• **Task directions**: Exclude the pictures and retype the entries as written.

• **Data**:
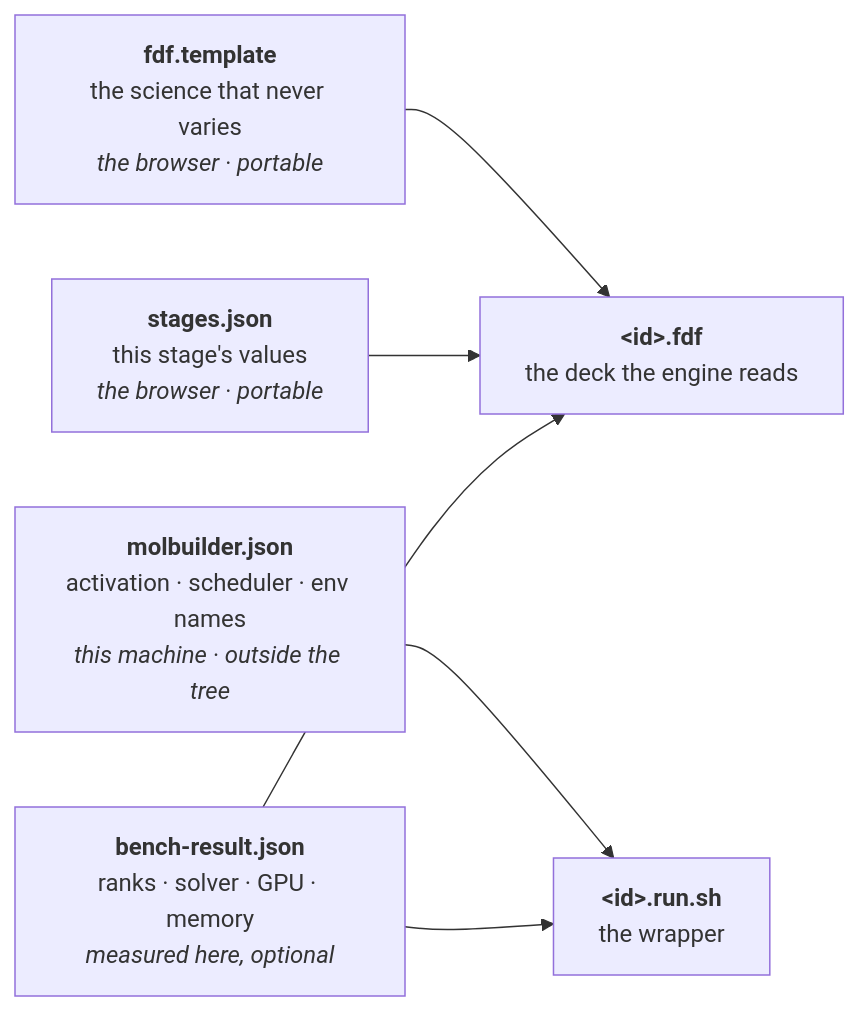
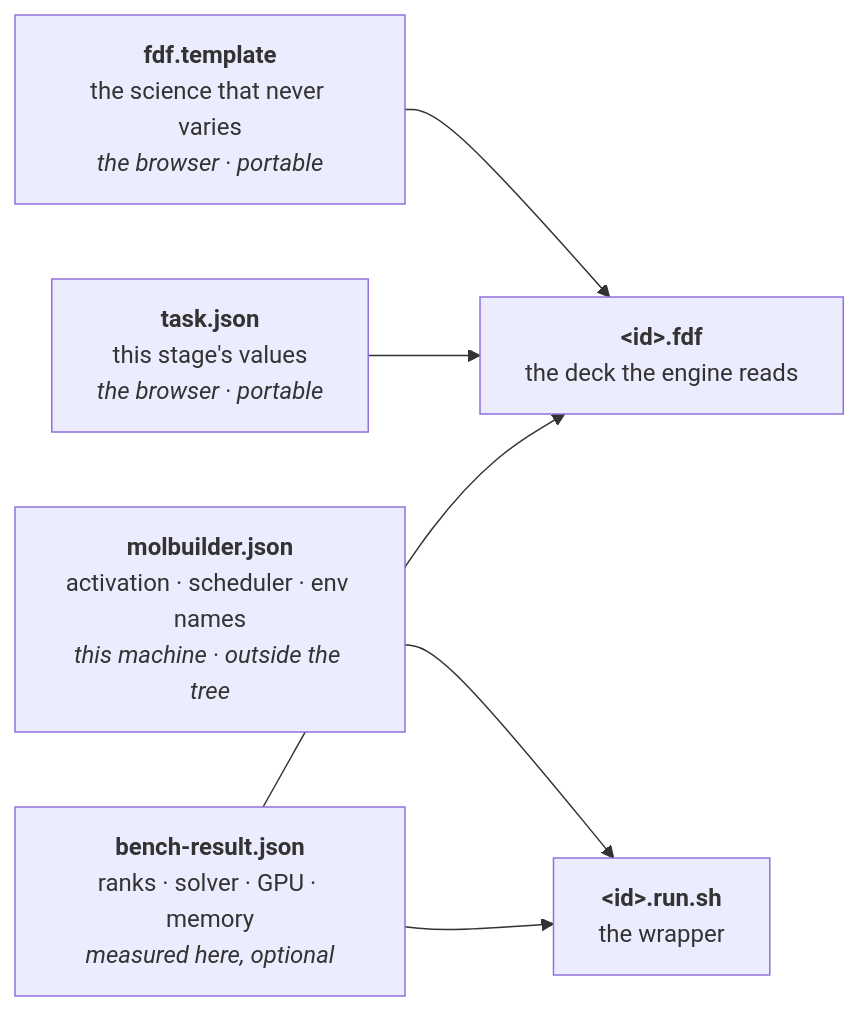
Before and after one commit to Qing-LAB/molbuilder: the fourth of 9 diagrams in docs/execution/project-layout.md, drawn with Mermaid. The commit also changed other lines of this file and 12 other files, not shown here.

````diff
--- a/docs/execution/project-layout.md
+++ b/docs/execution/project-layout.md
@@ -460,14 +460,14 @@
 ```mermaid
 flowchart LR
     T["<b>fdf.template</b><br/>the science that never varies<br/><i>the browser · portable</i>"]
-    S["<b>stages.json</b><br/>this stage's values<br/><i>the browser · portable</i>"]
+    S["<b>task.json</b><br/>this stage's values<br/><i>the browser · portable</i>"]
     M["<b>molbuilder.json</b><br/>activation · scheduler · env names<br/><i>this machine · outside the tree</i>"]
     B["<b>bench-result.json</b><br/>ranks · solver · GPU · memory<br/><i>measured here, optional</i>"]
     D["<b>&lt;id&gt;.fdf</b><br/>the deck the engine reads"]
     W["<b>&lt;id&gt;.run.sh</b><br/>the wrapper"]
     T --> D
     S --> D
     M --> W
     B --> D
     B --> W
 ```
````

• **Exercise output**:
Before and after one commit to Qing-LAB/molbuilder: the fourth of 9 diagrams in docs/execution/project-layout.md, drawn with Mermaid. The commit also changed other lines of this file and 12 other files, not shown here.

````diff
--- a/docs/execution/project-layout.md
+++ b/docs/execution/project-layout.md
@@ -460,14 +460,14 @@
 ```mermaid
 flowchart LR
     T["<b>fdf.template</b><br/>the science that never varies<br/><i>the browser · portable</i>"]
-    S["<b>stages.json</b><br/>this stage's values<br/><i>the browser · portable</i>"]
+    S["<b>task.json</b><br/>this stage's values<br/><i>the browser · portable</i>"]
     M["<b>molbuilder.json</b><br/>activation · scheduler · env names<br/><i>this machine · outside the tree</i>"]
     B["<b>bench-result.json</b><br/>ranks · solver · GPU · memory<br/><i>measured here, optional</i>"]
     D["<b>&lt;id&gt;.fdf</b><br/>the deck the engine reads"]
     W["<b>&lt;id&gt;.run.sh</b><br/>the wrapper"]
     T --> D
     S --> D
     M --> W
     B --> D
     B --> W
 ```
````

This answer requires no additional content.